** EXERCISE INPUTS follows **

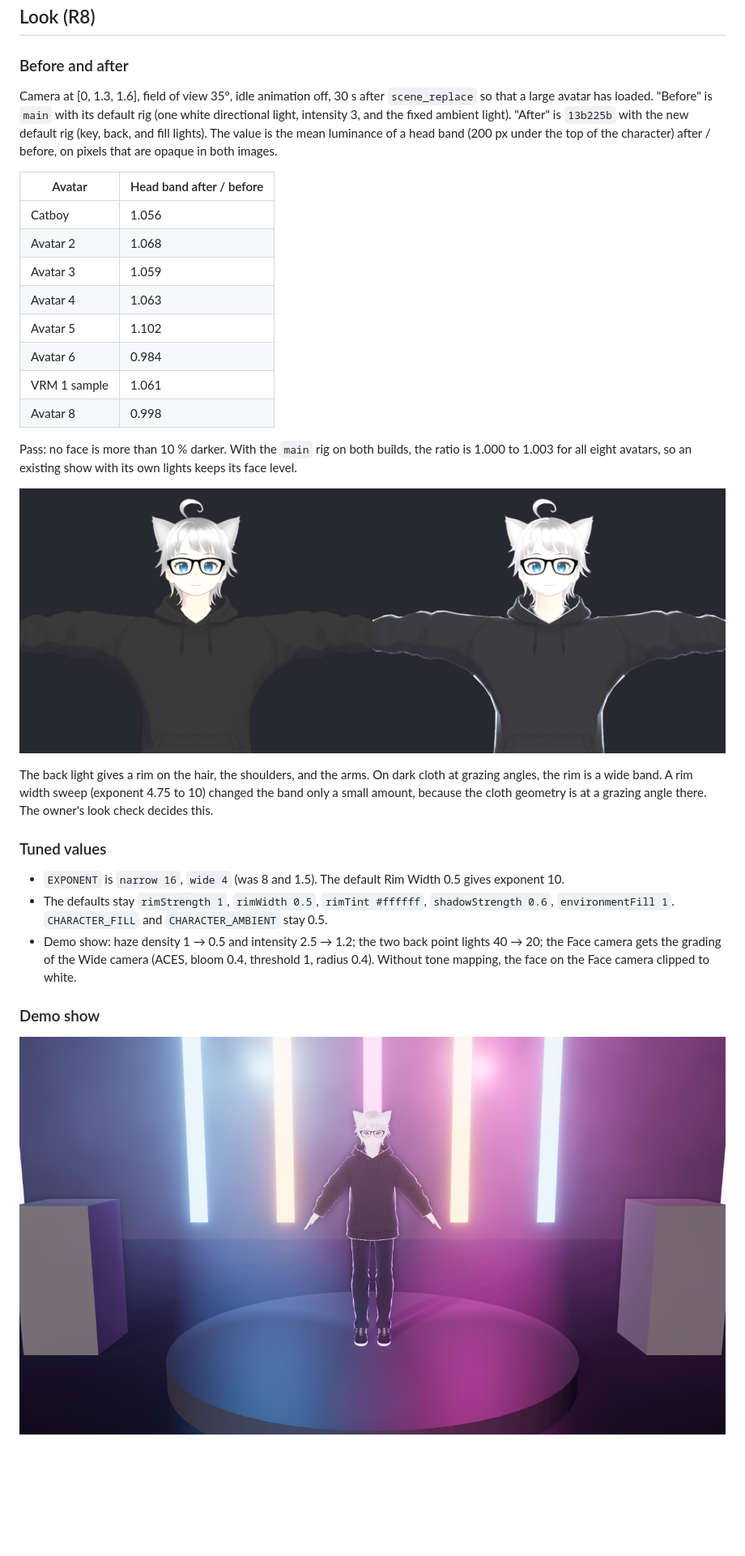
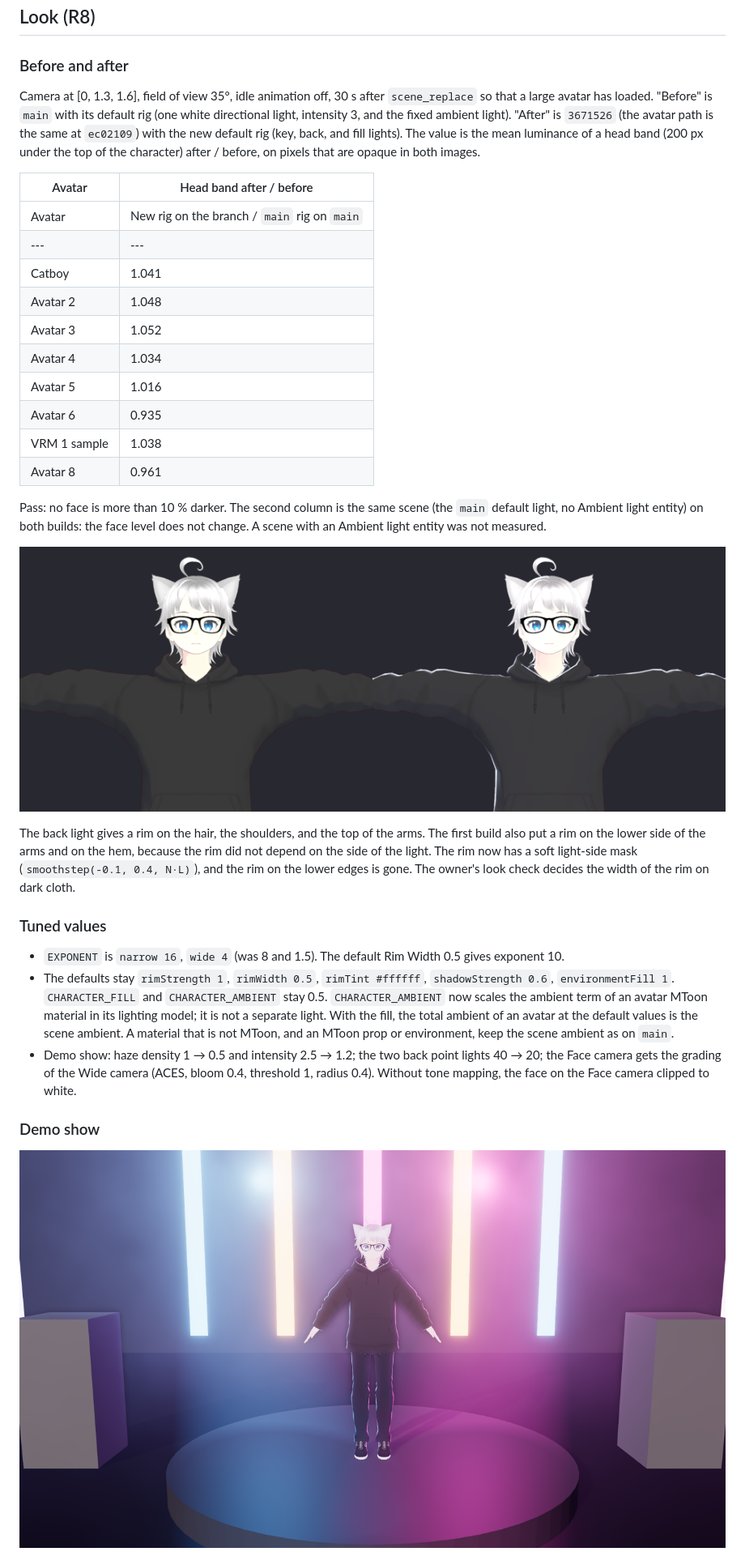
Before and after one commit to danirukun/opensekai, a Markdown page: docs/evaluation/character-lighting.md, the part around one of its changes. Shown at 81% size. GitHub-like rendering; pictures changed too: docs/evaluation/character-lighting/catboy-before-after.png, docs/evaluation/character-lighting/demo-wide.png; blank space fills up the shorter version.

Commit message:
Record the character lighting evidence after the final-review fixes.

```diff
--- a/docs/evaluation/character-lighting.md
+++ b/docs/evaluation/character-lighting.md
@@ -16,29 +16,31 @@ GPU time: unknown (#305).
 
 ### Before and after
 
-Camera at [0, 1.3, 1.6], field of view 35°, idle animation off, 30 s after `scene_replace` so that a large avatar has loaded. "Before" is `main` with its default rig (one white directional light, intensity 3, and the fixed ambient light). "After" is `13b225b` with the new default rig (key, back, and fill lights). The value is the mean luminance of a head band (200 px under the top of the character) after / before, on pixels that are opaque in both images.
+Camera at [0, 1.3, 1.6], field of view 35°, idle animation off, 30 s after `scene_replace` so that a large avatar has loaded. "Before" is `main` with its default rig (one white directional light, intensity 3, and the fixed ambient light). "After" is `3671526` (the avatar path is the same at `ec02109`) with the new default rig (key, back, and fill lights). The value is the mean luminance of a head band (200 px under the top of the character) after / before, on pixels that are opaque in both images.
 
 | Avatar | Head band after / before |
 | --- | --- |
-| Catboy | 1.056 |
-| Avatar 2 | 1.068 |
-| Avatar 3 | 1.059 |
-| Avatar 4 | 1.063 |
-| Avatar 5 | 1.102 |
-| Avatar 6 | 0.984 |
-| VRM 1 sample | 1.061 |
-| Avatar 8 | 0.998 |
+| Avatar | New rig on the branch / `main` rig on `main` | `main` rig on the branch / `main` rig on `main` |
+| --- | --- | --- |
+| Catboy | 1.041 | 1.002 |
+| Avatar 2 | 1.048 | 1.002 |
+| Avatar 3 | 1.052 | 1.003 |
+| Avatar 4 | 1.034 | 1.003 |
+| Avatar 5 | 1.016 | 1.003 |
+| Avatar 6 | 0.935 | 1.001 |
+| VRM 1 sample | 1.038 | 1.001 |
+| Avatar 8 | 0.961 | 1.002 |
 
-Pass: no face is more than 10 % darker. With the `main` rig on both builds, the ratio is 1.000 to 1.003 for all eight avatars, so an existing show with its own lights keeps its face level.
+Pass: no face is more than 10 % darker. The second column is the same scene (the `main` default light, no Ambient light entity) on both builds: the face level does not change. A scene with an Ambient light entity was not measured.
 
 ![Catboy before (main) and after (branch)](character-lighting/catboy-before-after.png)
 
-The back light gives a rim on the hair, the shoulders, and the arms. On dark cloth at grazing angles, the rim is a wide band. A rim width sweep (exponent 4.75 to 10) changed the band only a small amount, because the cloth geometry is at a grazing angle there. The owner's look check decides this.
+The back light gives a rim on the hair, the shoulders, and the top of the arms. The first build also put a rim on the lower side of the arms and on the hem, because the rim did not depend on the side of the light. The rim now has a soft light-side mask (`smoothstep(-0.1, 0.4, N·L)`), and the rim on the lower edges is gone. The owner's look check decides the width of the rim on dark cloth.
 
 ### Tuned values
 
 - `EXPONENT` is `narrow 16`, `wide 4` (was 8 and 1.5). The default Rim Width 0.5 gives exponent 10.
-- The defaults stay `rimStrength 1`, `rimWidth 0.5`, `rimTint #ffffff`, `shadowStrength 0.6`, `environmentFill 1`. `CHARACTER_FILL` and `CHARACTER_AMBIENT` stay 0.5.
+- The defaults stay `rimStrength 1`, `rimWidth 0.5`, `rimTint #ffffff`, `shadowStrength 0.6`, `environmentFill 1`. `CHARACTER_FILL` and `CHARACTER_AMBIENT` stay 0.5. `CHARACTER_AMBIENT` now scales the ambient term of an avatar MToon material in its lighting model; it is not a separate light. With the fill, the total ambient of an avatar at the default values is the scene ambient. A material that is not MToon, and an MToon prop or environment, keep the scene ambient as on `main`.
 - Demo show: haze density 1 → 0.5 and intensity 2.5 → 1.2; the two back point lights 40 → 20; the Face camera gets the grading of the Wide camera (ACES, bloom 0.4, threshold 1, radius 0.4). Without tone mapping, the face on the Face camera clipped to white.
 
 ### Demo show
```
Also changed, not shown: other parts of docs/evaluation/character-lighting.md (+13 -7 lines), docs/warudo-parity.md (+1 -1 lines), spdd/prompt/2026-11-19-character-lighting.md (+1 -1 lines), docs/evaluation/character-lighting/demo-face.png, docs/evaluation/character-lighting/shadow-pair.png (added).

** End of EXERCISE INPUTS **

• **WORK REQUEST**: Please print the records above word for word, leaving every image out.

• **SOLUTION TO THIS PROBLEM**:
Before and after one commit to danirukun/opensekai, a Markdown page: docs/evaluation/character-lighting.md, the part around one of its changes. Shown at 81% size. GitHub-like rendering; pictures changed too: docs/evaluation/character-lighting/catboy-before-after.png, docs/evaluation/character-lighting/demo-wide.png; blank space fills up the shorter version.

Commit message:
Record the character lighting evidence after the final-review fixes.

```diff
--- a/docs/evaluation/character-lighting.md
+++ b/docs/evaluation/character-lighting.md
@@ -16,29 +16,31 @@ GPU time: unknown (#305).
 
 ### Before and after
 
-Camera at [0, 1.3, 1.6], field of view 35°, idle animation off, 30 s after `scene_replace` so that a large avatar has loaded. "Before" is `main` with its default rig (one white directional light, intensity 3, and the fixed ambient light). "After" is `13b225b` with the new default rig (key, back, and fill lights). The value is the mean luminance of a head band (200 px under the top of the character) after / before, on pixels that are opaque in both images.
+Camera at [0, 1.3, 1.6], field of view 35°, idle animation off, 30 s after `scene_replace` so that a large avatar has loaded. "Before" is `main` with its default rig (one white directional light, intensity 3, and the fixed ambient light). "After" is `3671526` (the avatar path is the same at `ec02109`) with the new default rig (key, back, and fill lights). The value is the mean luminance of a head band (200 px under the top of the character) after / before, on pixels that are opaque in both images.
 
 | Avatar | Head band after / before |
 | --- | --- |
-| Catboy | 1.056 |
-| Avatar 2 | 1.068 |
-| Avatar 3 | 1.059 |
-| Avatar 4 | 1.063 |
-| Avatar 5 | 1.102 |
-| Avatar 6 | 0.984 |
-| VRM 1 sample | 1.061 |
-| Avatar 8 | 0.998 |
+| Avatar | New rig on the branch / `main` rig on `main` | `main` rig on the branch / `main` rig on `main` |
+| --- | --- | --- |
+| Catboy | 1.041 | 1.002 |
+| Avatar 2 | 1.048 | 1.002 |
+| Avatar 3 | 1.052 | 1.003 |
+| Avatar 4 | 1.034 | 1.003 |
+| Avatar 5 | 1.016 | 1.003 |
+| Avatar 6 | 0.935 | 1.001 |
+| VRM 1 sample | 1.038 | 1.001 |
+| Avatar 8 | 0.961 | 1.002 |
 
-Pass: no face is more than 10 % darker. With the `main` rig on both builds, the ratio is 1.000 to 1.003 for all eight avatars, so an existing show with its own lights keeps its face level.
+Pass: no face is more than 10 % darker. The second column is the same scene (the `main` default light, no Ambient light entity) on both builds: the face level does not change. A scene with an Ambient light entity was not measured.
 
 ![Catboy before (main) and after (branch)](character-lighting/catboy-before-after.png)
 
-The back light gives a rim on the hair, the shoulders, and the arms. On dark cloth at grazing angles, the rim is a wide band. A rim width sweep (exponent 4.75 to 10) changed the band only a small amount, because the cloth geometry is at a grazing angle there. The owner's look check decides this.
+The back light gives a rim on the hair, the shoulders, and the top of the arms. The first build also put a rim on the lower side of the arms and on the hem, because the rim did not depend on the side of the light. The rim now has a soft light-side mask (`smoothstep(-0.1, 0.4, N·L)`), and the rim on the lower edges is gone. The owner's look check decides the width of the rim on dark cloth.
 
 ### Tuned values
 
 - `EXPONENT` is `narrow 16`, `wide 4` (was 8 and 1.5). The default Rim Width 0.5 gives exponent 10.
-- The defaults stay `rimStrength 1`, `rimWidth 0.5`, `rimTint #ffffff`, `shadowStrength 0.6`, `environmentFill 1`. `CHARACTER_FILL` and `CHARACTER_AMBIENT` stay 0.5.
+- The defaults stay `rimStrength 1`, `rimWidth 0.5`, `rimTint #ffffff`, `shadowStrength 0.6`, `environmentFill 1`. `CHARACTER_FILL` and `CHARACTER_AMBIENT` stay 0.5. `CHARACTER_AMBIENT` now scales the ambient term of an avatar MToon material in its lighting model; it is not a separate light. With the fill, the total ambient of an avatar at the default values is the scene ambient. A material that is not MToon, and an MToon prop or environment, keep the scene ambient as on `main`.
 - Demo show: haze density 1 → 0.5 and intensity 2.5 → 1.2; the two back point lights 40 → 20; the Face camera gets the grading of the Wide camera (ACES, bloom 0.4, threshold 1, radius 0.4). Without tone mapping, the face on the Face camera clipped to white.
 
 ### Demo show
```
Also changed, not shown: other parts of docs/evaluation/character-lighting.md (+13 -7 lines), docs/warudo-parity.md (+1 -1 lines), spdd/prompt/2026-11-19-character-lighting.md (+1 -1 lines), docs/evaluation/character-lighting/demo-face.png, docs/evaluation/character-lighting/shadow-pair.png (added).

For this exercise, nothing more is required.